But I like a longer story (at least, a little longer) when I’m drinking, so here is the long version. Ingrid Groiss and I discussed it personally in the past, yet I find that David Schildknecht, former reviewer for Robert Parker’s Wine Advocate, offers the most succinct take:
“Tapping into insights as well as vines planted by her grandmother, Ingrid Groiss began single-handedly growing and bottling wine in 2010 after a brief but frustrating attempt to bridge the generational gap by collaborating with her parents, who had always sold off their grapes.
“‘It’s a bit sad,’ she relates. ‘Breitenwaida is a mini-village with 200 inhabitants but despite our diminutive size we have four Kellergassen’ – the Austro-Hungarian-wide lanes lined with narrow-fronted cuveries and cellars – ‘and now I’m the only one who makes wine.’”
Now my personal note:
All of the grapes for this wine come from a plot of Riesling planted in 1951 by her grandmother. The "Braitenpuechtorff” designation is a clever mash-up (if you read German, which I don't so I was left clueless too) of the names of the three towns where her grandmother's vineyards are located. At that time, Grandma Groiss’s dream might have been to have a winery of her own. But that didn’t take hold until 71 years later. Fighting her parents against the tradition of selling off all their fruit to the local co-op, Ingrid founded a winery from her grandmother’s vineyards. The results are outstanding.
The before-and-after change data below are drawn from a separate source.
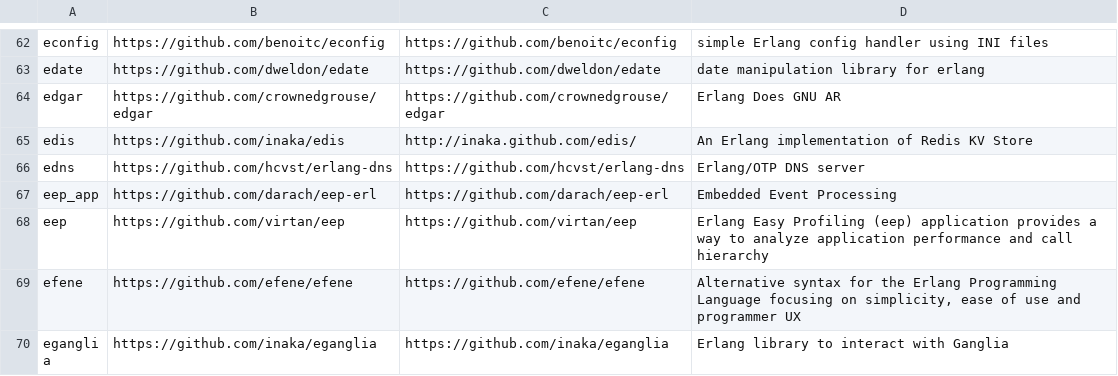
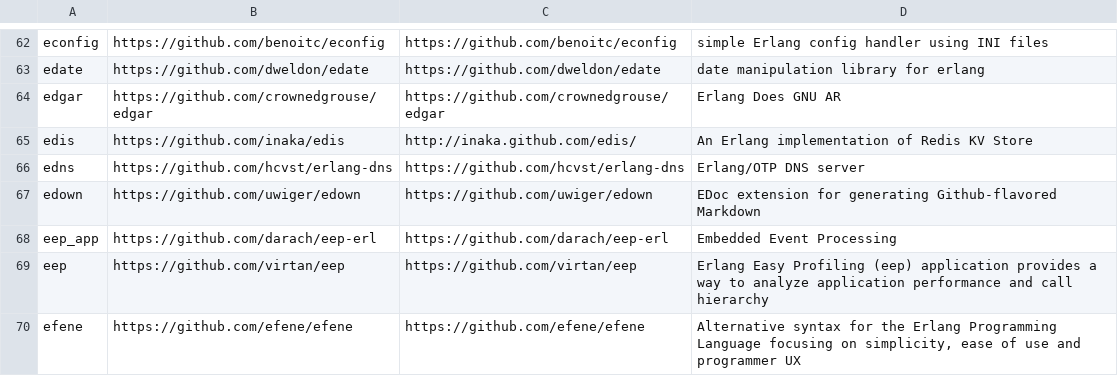
Before and after one commit to ninenines/erlang.mk, a TSV file: packages.v1.tsv, drawn as a sheet; only a part is shown, gaps mark what is left out; the shorter side is filled out with more unchanged rows; the diff names each change by its address in the sheet, - before the commit and + after, or states it on an @@ line.

```diff
--- a/packages.v1.tsv
+++ b/packages.v1.tsv
+row 67: edown | https://github.com/uwiger/edown | https://github.com/uwiger/edown | EDoc extension for generating Github-flavored Markdown
```
Also changed, not shown: packages.v2.tsv, 1 other file.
This, the Riesling Braitenpiechtorff gives up delicious notes of mandarin orange, golden apples, pomelo and kaffir lime leaf on the nose. On the palate, it’s beautifully citric and precise, yet brimming with purity and clarity. Ingrid’s wines have always been amazing to me – so utterly darn drinkable and yet so complex. Charming and intriguing, inviting and developing, all rolled into one. I tasted with her at VinVineum (the major Austrian trade fair) earlier this year in Vienna and frankly, while no one else acknowledges it, I think she is one of Austria’s best winemakers to date.